Directions for this task:
Look at every line below and count those containing "rows". Answer with the number only.

Material for this exercise:
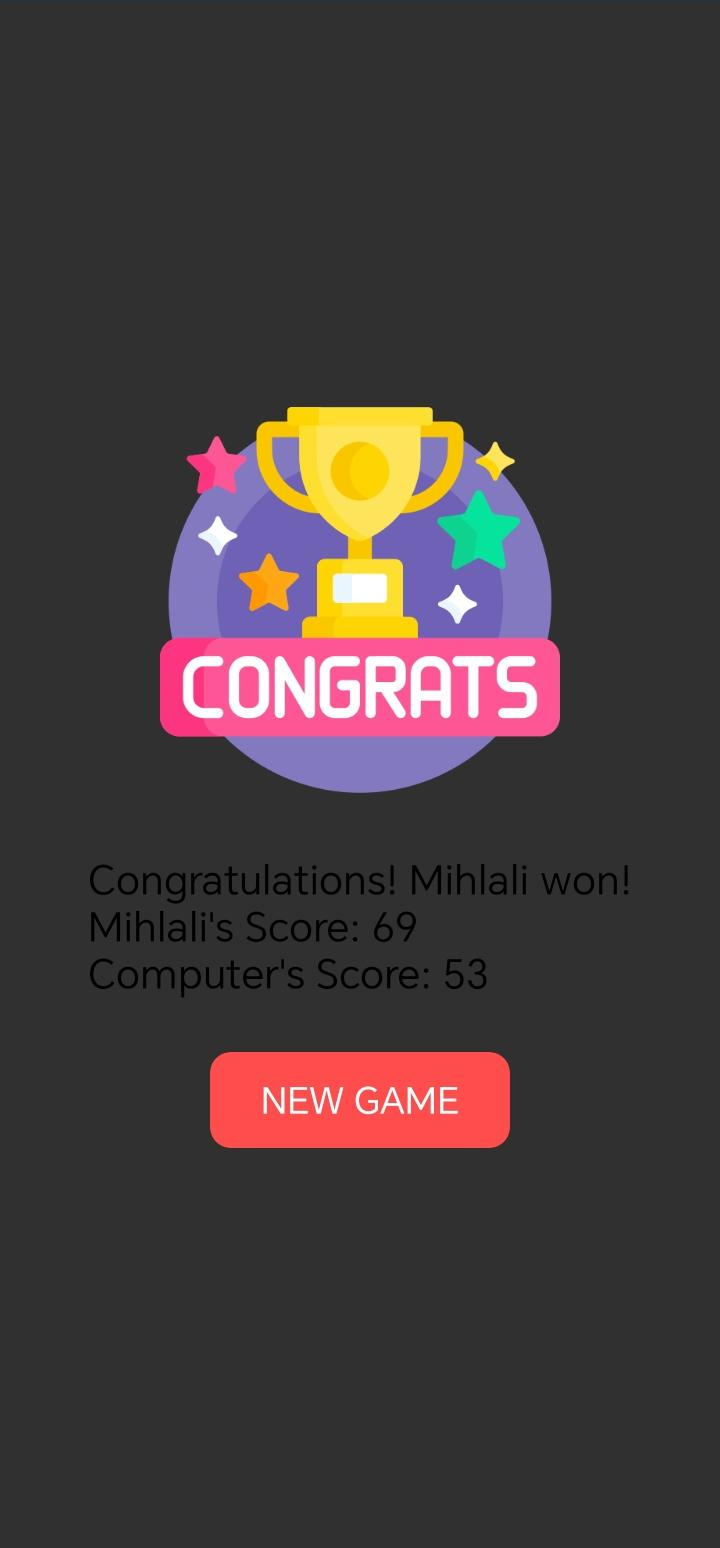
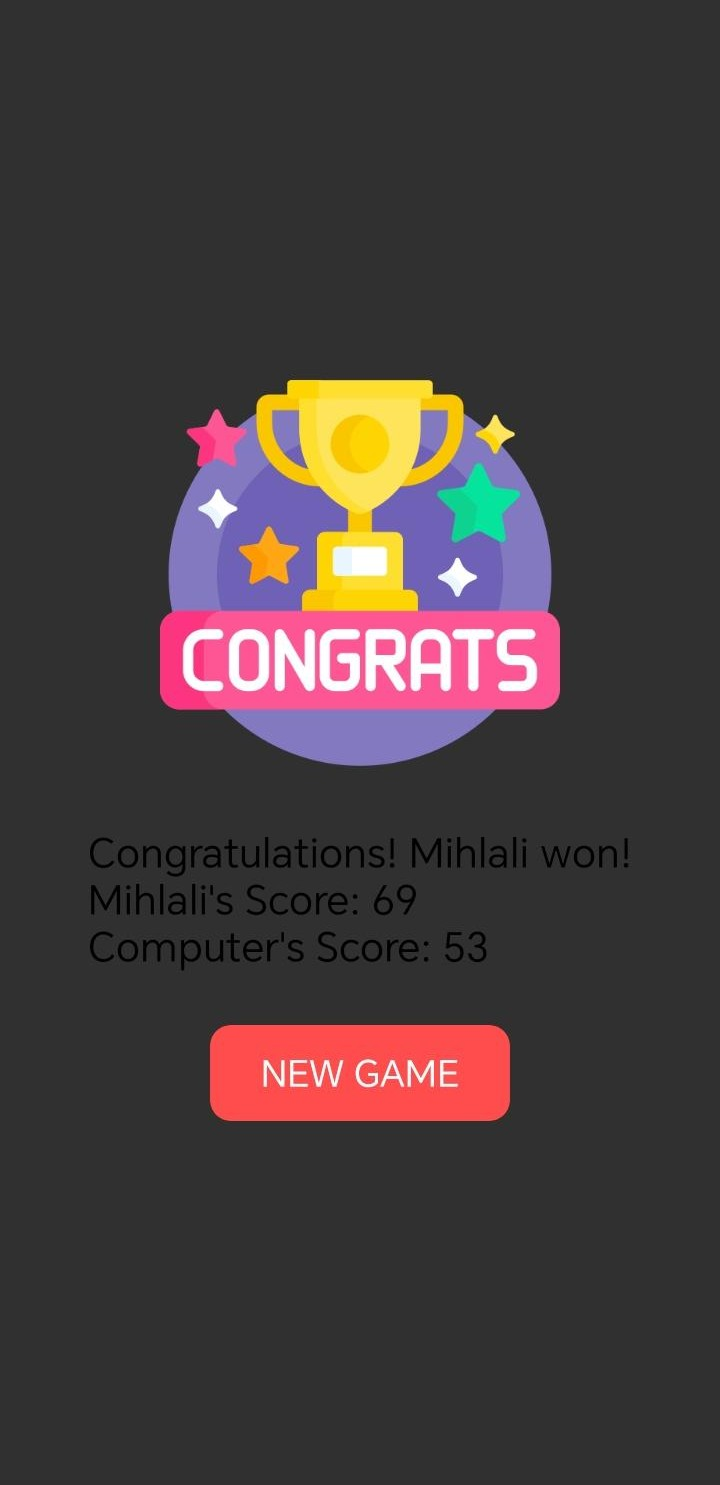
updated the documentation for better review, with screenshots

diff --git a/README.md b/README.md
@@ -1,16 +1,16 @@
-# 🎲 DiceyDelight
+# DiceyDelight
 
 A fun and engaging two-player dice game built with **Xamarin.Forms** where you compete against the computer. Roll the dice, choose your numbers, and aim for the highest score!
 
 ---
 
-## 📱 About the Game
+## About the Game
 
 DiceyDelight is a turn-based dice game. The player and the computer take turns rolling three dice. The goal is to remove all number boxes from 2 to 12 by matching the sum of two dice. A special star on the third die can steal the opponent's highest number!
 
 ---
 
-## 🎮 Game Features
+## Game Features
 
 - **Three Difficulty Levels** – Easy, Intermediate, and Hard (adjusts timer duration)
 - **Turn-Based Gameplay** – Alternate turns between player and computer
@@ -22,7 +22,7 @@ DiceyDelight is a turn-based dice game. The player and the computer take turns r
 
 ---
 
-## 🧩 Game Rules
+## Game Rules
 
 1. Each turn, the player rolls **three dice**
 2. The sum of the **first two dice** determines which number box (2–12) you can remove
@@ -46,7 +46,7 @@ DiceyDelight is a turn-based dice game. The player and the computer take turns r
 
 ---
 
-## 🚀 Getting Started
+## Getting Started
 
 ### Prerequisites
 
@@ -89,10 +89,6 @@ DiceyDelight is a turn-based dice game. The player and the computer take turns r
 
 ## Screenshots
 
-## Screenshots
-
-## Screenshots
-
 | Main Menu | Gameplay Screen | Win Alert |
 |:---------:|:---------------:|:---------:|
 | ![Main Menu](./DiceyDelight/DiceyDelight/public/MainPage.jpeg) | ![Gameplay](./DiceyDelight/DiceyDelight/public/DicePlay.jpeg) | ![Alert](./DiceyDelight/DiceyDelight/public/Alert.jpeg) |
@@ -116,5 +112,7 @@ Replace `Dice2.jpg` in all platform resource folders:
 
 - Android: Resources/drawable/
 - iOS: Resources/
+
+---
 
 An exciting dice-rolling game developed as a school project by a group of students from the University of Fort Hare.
---
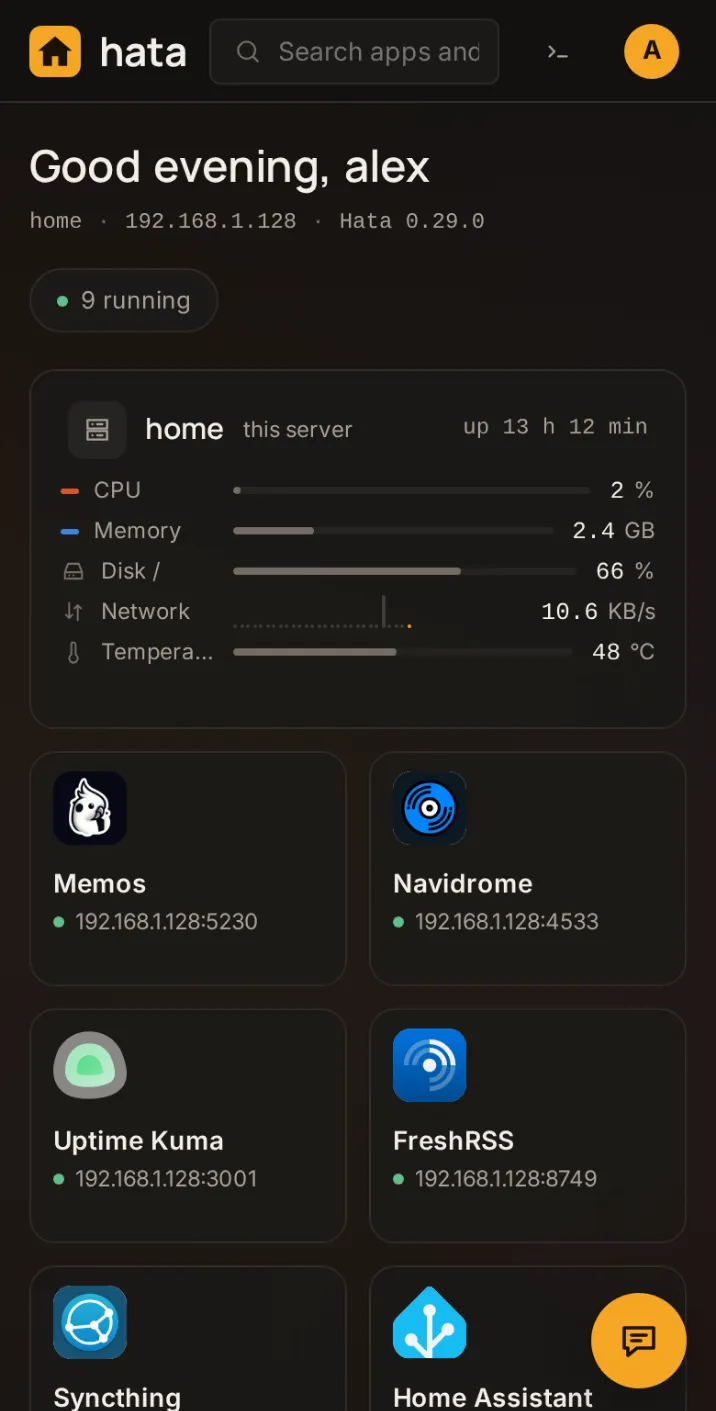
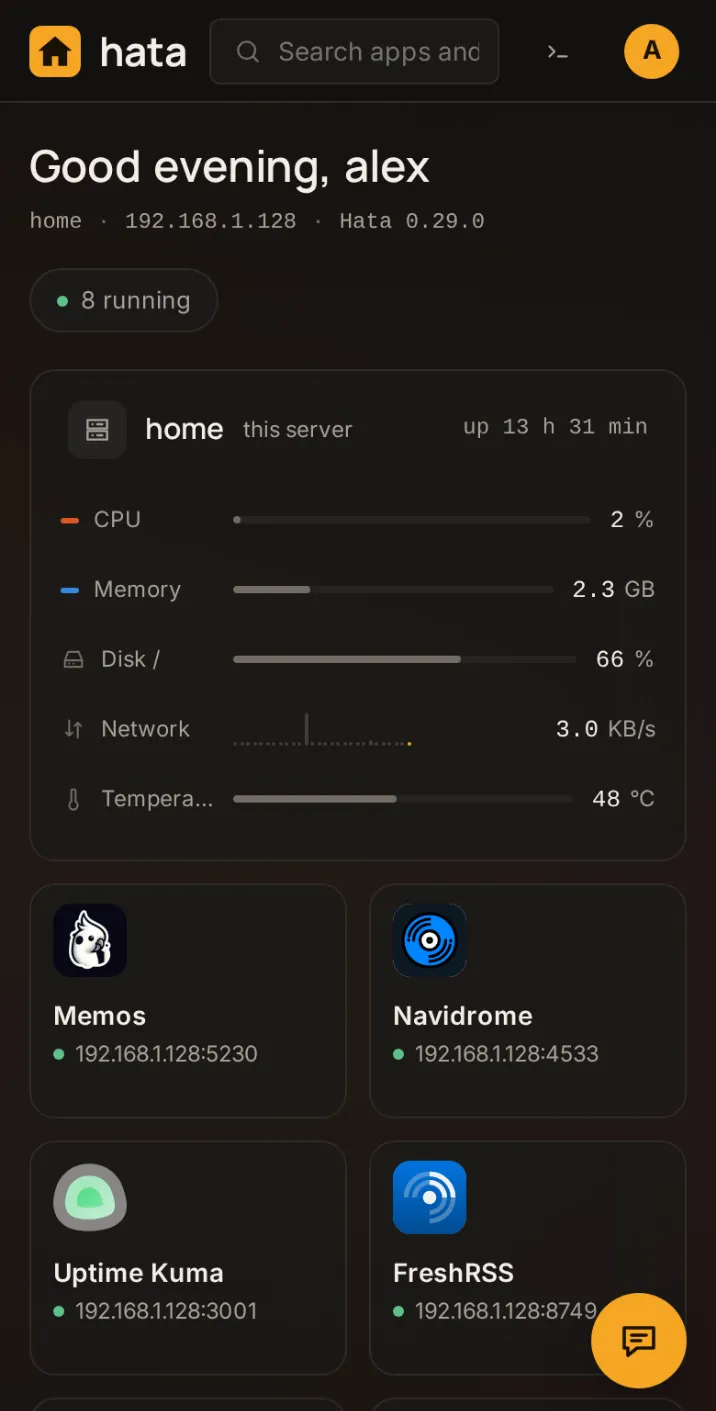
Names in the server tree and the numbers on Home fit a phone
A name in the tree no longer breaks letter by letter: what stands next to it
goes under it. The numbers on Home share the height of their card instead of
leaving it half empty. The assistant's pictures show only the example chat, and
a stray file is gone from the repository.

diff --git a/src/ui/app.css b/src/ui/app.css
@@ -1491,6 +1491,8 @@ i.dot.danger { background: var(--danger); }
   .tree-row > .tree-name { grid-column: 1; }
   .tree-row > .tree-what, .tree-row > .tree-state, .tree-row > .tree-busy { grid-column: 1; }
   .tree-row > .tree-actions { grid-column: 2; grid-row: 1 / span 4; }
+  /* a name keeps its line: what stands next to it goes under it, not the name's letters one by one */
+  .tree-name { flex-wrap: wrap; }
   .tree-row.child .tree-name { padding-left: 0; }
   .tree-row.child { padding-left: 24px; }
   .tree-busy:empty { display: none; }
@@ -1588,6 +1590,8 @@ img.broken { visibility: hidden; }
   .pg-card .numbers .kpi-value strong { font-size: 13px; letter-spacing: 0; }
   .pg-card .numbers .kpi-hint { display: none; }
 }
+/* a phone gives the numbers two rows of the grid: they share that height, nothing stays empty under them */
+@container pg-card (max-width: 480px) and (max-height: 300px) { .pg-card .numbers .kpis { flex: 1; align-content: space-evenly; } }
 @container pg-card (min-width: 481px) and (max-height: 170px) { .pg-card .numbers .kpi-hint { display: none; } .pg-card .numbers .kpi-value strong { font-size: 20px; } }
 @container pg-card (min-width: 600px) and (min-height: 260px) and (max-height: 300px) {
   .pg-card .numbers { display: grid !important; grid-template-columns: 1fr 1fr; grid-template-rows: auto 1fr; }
---
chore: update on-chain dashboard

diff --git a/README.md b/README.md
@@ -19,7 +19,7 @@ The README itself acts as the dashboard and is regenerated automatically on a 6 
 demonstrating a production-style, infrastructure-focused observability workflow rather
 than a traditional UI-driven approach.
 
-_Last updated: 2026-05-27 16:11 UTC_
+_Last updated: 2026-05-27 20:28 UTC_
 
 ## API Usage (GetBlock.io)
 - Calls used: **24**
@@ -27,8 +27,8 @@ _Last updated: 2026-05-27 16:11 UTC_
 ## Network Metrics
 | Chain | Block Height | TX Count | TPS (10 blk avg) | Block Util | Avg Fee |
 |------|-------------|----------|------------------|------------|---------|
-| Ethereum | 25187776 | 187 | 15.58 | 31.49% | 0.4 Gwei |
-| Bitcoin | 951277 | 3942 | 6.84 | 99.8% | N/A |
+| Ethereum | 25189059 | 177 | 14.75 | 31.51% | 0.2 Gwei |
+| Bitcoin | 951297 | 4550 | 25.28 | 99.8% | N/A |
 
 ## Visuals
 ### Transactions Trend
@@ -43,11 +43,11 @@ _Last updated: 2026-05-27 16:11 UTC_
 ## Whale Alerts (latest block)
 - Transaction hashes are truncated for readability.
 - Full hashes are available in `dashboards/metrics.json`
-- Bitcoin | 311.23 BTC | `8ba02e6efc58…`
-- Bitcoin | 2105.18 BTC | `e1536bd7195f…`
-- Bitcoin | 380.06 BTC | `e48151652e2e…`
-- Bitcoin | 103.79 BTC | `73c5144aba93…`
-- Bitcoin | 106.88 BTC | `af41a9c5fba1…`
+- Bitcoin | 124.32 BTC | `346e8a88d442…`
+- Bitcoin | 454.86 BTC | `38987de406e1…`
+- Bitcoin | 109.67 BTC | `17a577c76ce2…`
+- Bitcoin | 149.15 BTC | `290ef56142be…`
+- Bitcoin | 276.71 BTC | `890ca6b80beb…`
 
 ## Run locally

Output:
2